Martin Lawlor, Chief Executive at Port of Blyth, remarked: “By combining the port’s offshore energy cargo-related handling capabilities with Thompsons of Prudhoe’s decommissioning and demolition expertise, customers are able to rely on first-class service based on quality, safety, and performance. We have now established a great track record of successful high-profile decommissioning projects and are looking forward to supporting further decommissioning projects across the offshore energy sector.”
Following the safe delivery of the three topsides and jackets, Thompsons of Prudhoe will now progress with the structural inspection, surveys and make-safe, ahead of demolition, which will entail mechanical means and lifting operation. With all waste expected to be sorted and segregated as works progress, this will allow for a high percentage of recycling over the coming weeks and months.
Tom Koerner, Operations Director of Thompsons of Prudhoe, commented: “We are delighted to be given the opportunity to decommission these assets on behalf of our client. This project gives us a strong platform to demonstrate and promote our capabilities to the offshore industry for all future onshore dismantling and waste disposal requirements.”
Located on the UK’s east coast, midway between Aberdeen and Great Yarmouth, the decommissioning facility at the Port of Blyth offers a 2.3-ha designated site handling up to 50,000 tonnes of materials per year, including NORM. The port underlines that it is well-placed to serve all sectors of the North Sea.
Heerema carried out multiple decommissioning jobs over the past few years. One of these platform removal campaigns was also completed a few months ago by its Thialf vessel off the UK.

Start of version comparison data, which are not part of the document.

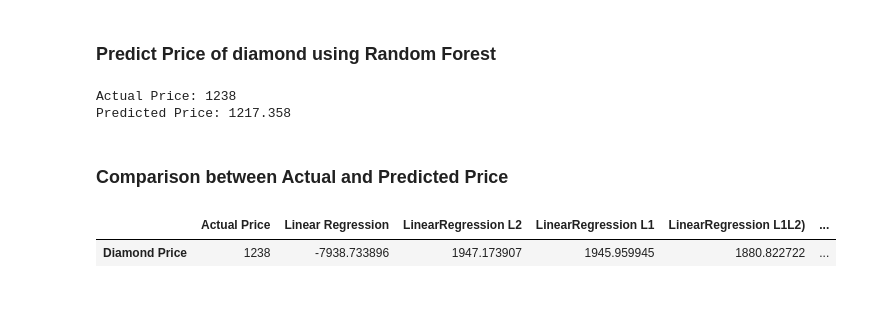
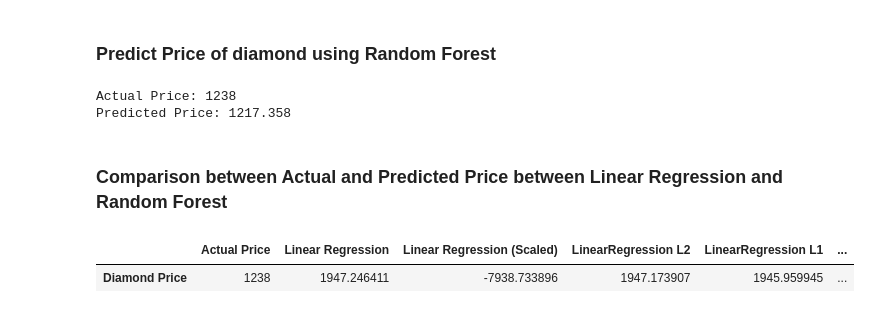
Before and after one commit to mch3pg4/60006CEM-MLTasks, a Jupyter notebook: Task1-Regression/MLTask1Regression.ipynb, the cells around one changed output. Saved outputs shown, nothing was run; the diff lists cells and outputs as text; code cells hidden in the pictures.

```diff
--- a/Task1-Regression/MLTask1Regression.ipynb
+++ b/Task1-Regression/MLTask1Regression.ipynb
@@ -257,0 +274,7 @@ Mean Absolute Error: 737.1513665933271
+# %%
+# given features, predict the price and show actual price
+features = X_test.iloc[2]
+actual_price = y_test.iloc[2]
+predicted_price_scaled = model.predict([features])[0]
+print(f'Actual Price: {actual_price}')
+print(f'Predicted Price: {predicted_price_scaled}')
@@ -384,15 +424,21 @@ Predicted Price: 1945.9599446886086
 # %% [markdown]
 ### Do L1+L2 Regularization
 # %%
-# Define the parameter grid
-param_grid = {'alpha': [0.1, 1, 10, 100], 'l1_ratio': [0.1, 0.5, 0.7, 0.9]}
-np.space(-6, 6, 13)
+# Define the parameter grid using linspace for alpha and l1_ratio
+param_grid = {
+    'alpha': np.linspace(0.1, 100, 13),  # 13 values between 0.1 and 100
+    'l1_ratio': np.linspace(0.1, 0.9, 9)  # 9 values between 0.1 and 0.9
+}
+
 # Elastic Net Regularization
 elastic_net = ElasticNet()
 # Perform Grid Search
 grid_search_en = GridSearchCV(elastic_net, param_grid, cv=5, scoring='neg_mean_squared_error')
-grid_search_en.fit(X_train, y_train)
+grid_search_en.fit(X_train_scaled, y_train)
 
 # Get the best parameters and model
 best_params_en = grid_search_en.best_params_
 best_model_en = grid_search_en.best_estimator_
+
+best_params_en
+best_model_en
@@ -503,19 +563,20 @@ print(f'Predicted Price: {predicted_price_rf}')
 Actual Price: 1238
 Predicted Price: 1217.358
 # %% [markdown]
-### Comparison between Actual and Predicted Price
+### Comparison between Actual and Predicted Price between Linear Regression and Random Forest
 # %%
 # show the comaprison between the actual price and predicted price of two models in a table
 comparison = pd.DataFrame({
     'Actual Price': actual_price,
     'Linear Regression': predicted_price,
+    'Linear Regression (Scaled)': predicted_price_scaled,
     'LinearRegression L2': predicted_price_l2,
     'LinearRegression L1': predicted_price_l1,
-    'LinearRegression L1L2)': predicted_price_l1l2,
-    'Random Forest (Prediction)': predicted_price_rf
+    'LinearRegression L1L2': predicted_price_l1l2,
+    'Random Forest': predicted_price_rf
 }, index=['Diamond Price'])
 
 comparison
 # %% [output]
-|  | Actual Price | Linear Regression | LinearRegression L2 | LinearRegression L1 | LinearRegression L1L2) | ... |
-| Diamond Price | 1238 | -7938.733896 | 1947.173907 | 1945.959945 | 1880.822722 | ... |
+|  | Actual Price | Linear Regression | Linear Regression (Scaled) | LinearRegression L2 | LinearRegression L1 | ... |
+| Diamond Price | 1238 | 1947.246411 | -7938.733896 | 1947.173907 | 1945.959945 | ... |
```
Also changed, not shown: parts of 33 cells of this notebook.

The vessel wrapped up another decommissioning assignment in August 2022 by removing the Kinsale Alpha topside in the Celtic Sea.